▼▼▼

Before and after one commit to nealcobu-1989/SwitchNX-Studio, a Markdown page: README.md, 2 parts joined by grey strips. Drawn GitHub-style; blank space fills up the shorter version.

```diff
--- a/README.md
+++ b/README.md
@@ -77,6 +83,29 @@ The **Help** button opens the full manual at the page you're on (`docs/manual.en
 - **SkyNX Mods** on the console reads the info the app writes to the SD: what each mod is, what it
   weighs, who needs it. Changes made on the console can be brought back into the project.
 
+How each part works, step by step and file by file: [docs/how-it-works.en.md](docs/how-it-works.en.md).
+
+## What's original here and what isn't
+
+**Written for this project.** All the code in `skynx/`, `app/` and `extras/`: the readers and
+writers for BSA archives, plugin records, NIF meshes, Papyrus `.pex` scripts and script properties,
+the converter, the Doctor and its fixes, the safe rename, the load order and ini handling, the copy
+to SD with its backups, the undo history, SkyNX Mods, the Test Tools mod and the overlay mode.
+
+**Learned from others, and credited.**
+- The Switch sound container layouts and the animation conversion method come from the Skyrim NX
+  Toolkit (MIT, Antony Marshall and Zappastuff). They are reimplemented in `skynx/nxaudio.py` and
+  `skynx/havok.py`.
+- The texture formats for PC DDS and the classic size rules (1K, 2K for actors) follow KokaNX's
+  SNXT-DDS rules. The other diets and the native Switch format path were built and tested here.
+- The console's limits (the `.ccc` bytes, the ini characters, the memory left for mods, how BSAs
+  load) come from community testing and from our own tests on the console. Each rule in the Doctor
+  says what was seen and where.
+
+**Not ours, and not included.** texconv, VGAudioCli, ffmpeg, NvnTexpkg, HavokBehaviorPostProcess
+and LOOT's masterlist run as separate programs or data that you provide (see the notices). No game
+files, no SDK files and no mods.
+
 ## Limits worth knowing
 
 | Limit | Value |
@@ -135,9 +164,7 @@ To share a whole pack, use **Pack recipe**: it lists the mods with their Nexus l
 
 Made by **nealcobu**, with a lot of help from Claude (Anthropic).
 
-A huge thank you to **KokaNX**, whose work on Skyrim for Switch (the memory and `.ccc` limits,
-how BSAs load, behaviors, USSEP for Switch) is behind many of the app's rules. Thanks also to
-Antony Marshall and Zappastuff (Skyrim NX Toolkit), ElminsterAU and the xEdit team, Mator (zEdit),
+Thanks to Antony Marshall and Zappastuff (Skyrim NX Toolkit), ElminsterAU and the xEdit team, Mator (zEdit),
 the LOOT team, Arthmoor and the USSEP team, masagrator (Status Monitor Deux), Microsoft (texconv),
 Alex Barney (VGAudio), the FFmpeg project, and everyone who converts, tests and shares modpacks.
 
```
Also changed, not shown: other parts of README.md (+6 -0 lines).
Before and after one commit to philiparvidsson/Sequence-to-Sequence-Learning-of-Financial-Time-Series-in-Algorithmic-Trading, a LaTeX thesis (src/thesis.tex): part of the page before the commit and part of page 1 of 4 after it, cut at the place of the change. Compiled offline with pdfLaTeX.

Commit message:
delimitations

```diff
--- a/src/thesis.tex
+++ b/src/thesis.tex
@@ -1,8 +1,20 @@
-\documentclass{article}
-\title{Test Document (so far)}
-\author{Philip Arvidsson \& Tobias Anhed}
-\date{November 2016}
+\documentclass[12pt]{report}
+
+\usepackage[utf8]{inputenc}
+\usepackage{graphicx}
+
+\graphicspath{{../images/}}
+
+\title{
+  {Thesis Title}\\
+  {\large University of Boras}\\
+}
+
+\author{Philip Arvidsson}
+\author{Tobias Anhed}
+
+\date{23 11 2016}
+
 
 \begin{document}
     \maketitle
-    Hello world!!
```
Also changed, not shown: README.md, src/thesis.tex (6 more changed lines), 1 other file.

▲▲▲

**Work request**
Give back the listing above exactly as written.

**Answer space**
Before and after one commit to nealcobu-1989/SwitchNX-Studio, a Markdown page: README.md, 2 parts joined by grey strips. Drawn GitHub-style; blank space fills up the shorter version.

```diff
--- a/README.md
+++ b/README.md
@@ -77,6 +83,29 @@ The **Help** button opens the full manual at the page you're on (`docs/manual.en
 - **SkyNX Mods** on the console reads the info the app writes to the SD: what each mod is, what it
   weighs, who needs it. Changes made on the console can be brought back into the project.
 
+How each part works, step by step and file by file: [docs/how-it-works.en.md](docs/how-it-works.en.md).
+
+## What's original here and what isn't
+
+**Written for this project.** All the code in `skynx/`, `app/` and `extras/`: the readers and
+writers for BSA archives, plugin records, NIF meshes, Papyrus `.pex` scripts and script properties,
+the converter, the Doctor and its fixes, the safe rename, the load order and ini handling, the copy
+to SD with its backups, the undo history, SkyNX Mods, the Test Tools mod and the overlay mode.
+
+**Learned from others, and credited.**
+- The Switch sound container layouts and the animation conversion method come from the Skyrim NX
+  Toolkit (MIT, Antony Marshall and Zappastuff). They are reimplemented in `skynx/nxaudio.py` and
+  `skynx/havok.py`.
+- The texture formats for PC DDS and the classic size rules (1K, 2K for actors) follow KokaNX's
+  SNXT-DDS rules. The other diets and the native Switch format path were built and tested here.
+- The console's limits (the `.ccc` bytes, the ini characters, the memory left for mods, how BSAs
+  load) come from community testing and from our own tests on the console. Each rule in the Doctor
+  says what was seen and where.
+
+**Not ours, and not included.** texconv, VGAudioCli, ffmpeg, NvnTexpkg, HavokBehaviorPostProcess
+and LOOT's masterlist run as separate programs or data that you provide (see the notices). No game
+files, no SDK files and no mods.
+
 ## Limits worth knowing
 
 | Limit | Value |
@@ -135,9 +164,7 @@ To share a whole pack, use **Pack recipe**: it lists the mods with their Nexus l
 
 Made by **nealcobu**, with a lot of help from Claude (Anthropic).
 
-A huge thank you to **KokaNX**, whose work on Skyrim for Switch (the memory and `.ccc` limits,
-how BSAs load, behaviors, USSEP for Switch) is behind many of the app's rules. Thanks also to
-Antony Marshall and Zappastuff (Skyrim NX Toolkit), ElminsterAU and the xEdit team, Mator (zEdit),
+Thanks to Antony Marshall and Zappastuff (Skyrim NX Toolkit), ElminsterAU and the xEdit team, Mator (zEdit),
 the LOOT team, Arthmoor and the USSEP team, masagrator (Status Monitor Deux), Microsoft (texconv),
 Alex Barney (VGAudio), the FFmpeg project, and everyone who converts, tests and shares modpacks.
 
```
Also changed, not shown: other parts of README.md (+6 -0 lines).
Before and after one commit to philiparvidsson/Sequence-to-Sequence-Learning-of-Financial-Time-Series-in-Algorithmic-Trading, a LaTeX thesis (src/thesis.tex): part of the page before the commit and part of page 1 of 4 after it, cut at the place of the change. Compiled offline with pdfLaTeX.

Commit message:
delimitations

```diff
--- a/src/thesis.tex
+++ b/src/thesis.tex
@@ -1,8 +1,20 @@
-\documentclass{article}
-\title{Test Document (so far)}
-\author{Philip Arvidsson \& Tobias Anhed}
-\date{November 2016}
+\documentclass[12pt]{report}
+
+\usepackage[utf8]{inputenc}
+\usepackage{graphicx}
+
+\graphicspath{{../images/}}
+
+\title{
+  {Thesis Title}\\
+  {\large University of Boras}\\
+}
+
+\author{Philip Arvidsson}
+\author{Tobias Anhed}
+
+\date{23 11 2016}
+
 
 \begin{document}
     \maketitle
-    Hello world!!
```
Also changed, not shown: README.md, src/thesis.tex (6 more changed lines), 1 other file.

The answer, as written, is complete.